--- Task details ---
In full and without alteration, write out the lines below.

[Dataset extract]

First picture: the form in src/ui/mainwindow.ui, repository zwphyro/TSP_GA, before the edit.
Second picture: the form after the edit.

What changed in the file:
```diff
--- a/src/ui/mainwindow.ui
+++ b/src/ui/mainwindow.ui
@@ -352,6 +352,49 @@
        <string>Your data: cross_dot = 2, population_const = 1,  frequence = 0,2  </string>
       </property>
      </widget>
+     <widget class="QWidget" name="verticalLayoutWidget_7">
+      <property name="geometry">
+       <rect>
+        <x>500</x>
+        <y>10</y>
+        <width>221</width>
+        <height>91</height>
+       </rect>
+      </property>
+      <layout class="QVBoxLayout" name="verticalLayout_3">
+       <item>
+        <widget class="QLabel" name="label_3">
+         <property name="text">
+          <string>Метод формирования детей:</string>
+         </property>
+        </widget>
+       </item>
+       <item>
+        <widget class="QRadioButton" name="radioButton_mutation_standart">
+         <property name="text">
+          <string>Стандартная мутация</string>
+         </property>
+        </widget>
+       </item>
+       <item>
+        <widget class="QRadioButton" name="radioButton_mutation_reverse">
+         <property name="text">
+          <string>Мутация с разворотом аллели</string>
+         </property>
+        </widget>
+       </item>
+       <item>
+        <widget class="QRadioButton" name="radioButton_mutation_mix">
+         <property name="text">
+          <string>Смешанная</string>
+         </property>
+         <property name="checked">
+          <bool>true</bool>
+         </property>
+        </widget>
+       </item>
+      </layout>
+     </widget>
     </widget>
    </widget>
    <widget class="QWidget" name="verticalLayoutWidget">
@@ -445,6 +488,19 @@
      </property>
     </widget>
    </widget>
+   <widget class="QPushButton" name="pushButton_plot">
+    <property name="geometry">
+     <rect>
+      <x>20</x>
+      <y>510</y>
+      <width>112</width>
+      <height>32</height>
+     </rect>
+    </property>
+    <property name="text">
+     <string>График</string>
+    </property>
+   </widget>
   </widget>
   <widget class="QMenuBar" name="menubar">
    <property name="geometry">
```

[/Dataset extract]

--- Exercise output ---
First picture: the form in src/ui/mainwindow.ui, repository zwphyro/TSP_GA, before the edit.
Second picture: the form after the edit.

What changed in the file:
```diff
--- a/src/ui/mainwindow.ui
+++ b/src/ui/mainwindow.ui
@@ -352,6 +352,49 @@
        <string>Your data: cross_dot = 2, population_const = 1,  frequence = 0,2  </string>
       </property>
      </widget>
+     <widget class="QWidget" name="verticalLayoutWidget_7">
+      <property name="geometry">
+       <rect>
+        <x>500</x>
+        <y>10</y>
+        <width>221</width>
+        <height>91</height>
+       </rect>
+      </property>
+      <layout class="QVBoxLayout" name="verticalLayout_3">
+       <item>
+        <widget class="QLabel" name="label_3">
+         <property name="text">
+          <string>Метод формирования детей:</string>
+         </property>
+        </widget>
+       </item>
+       <item>
+        <widget class="QRadioButton" name="radioButton_mutation_standart">
+         <property name="text">
+          <string>Стандартная мутация</string>
+         </property>
+        </widget>
+       </item>
+       <item>
+        <widget class="QRadioButton" name="radioButton_mutation_reverse">
+         <property name="text">
+          <string>Мутация с разворотом аллели</string>
+         </property>
+        </widget>
+       </item>
+       <item>
+        <widget class="QRadioButton" name="radioButton_mutation_mix">
+         <property name="text">
+          <string>Смешанная</string>
+         </property>
+         <property name="checked">
+          <bool>true</bool>
+         </property>
+        </widget>
+       </item>
+      </layout>
+     </widget>
     </widget>
    </widget>
    <widget class="QWidget" name="verticalLayoutWidget">
@@ -445,6 +488,19 @@
      </property>
     </widget>
    </widget>
+   <widget class="QPushButton" name="pushButton_plot">
+    <property name="geometry">
+     <rect>
+      <x>20</x>
+      <y>510</y>
+      <width>112</width>
+      <height>32</height>
+     </rect>
+    </property>
+    <property name="text">
+     <string>График</string>
+    </property>
+   </widget>
   </widget>
   <widget class="QMenuBar" name="menubar">
    <property name="geometry">
```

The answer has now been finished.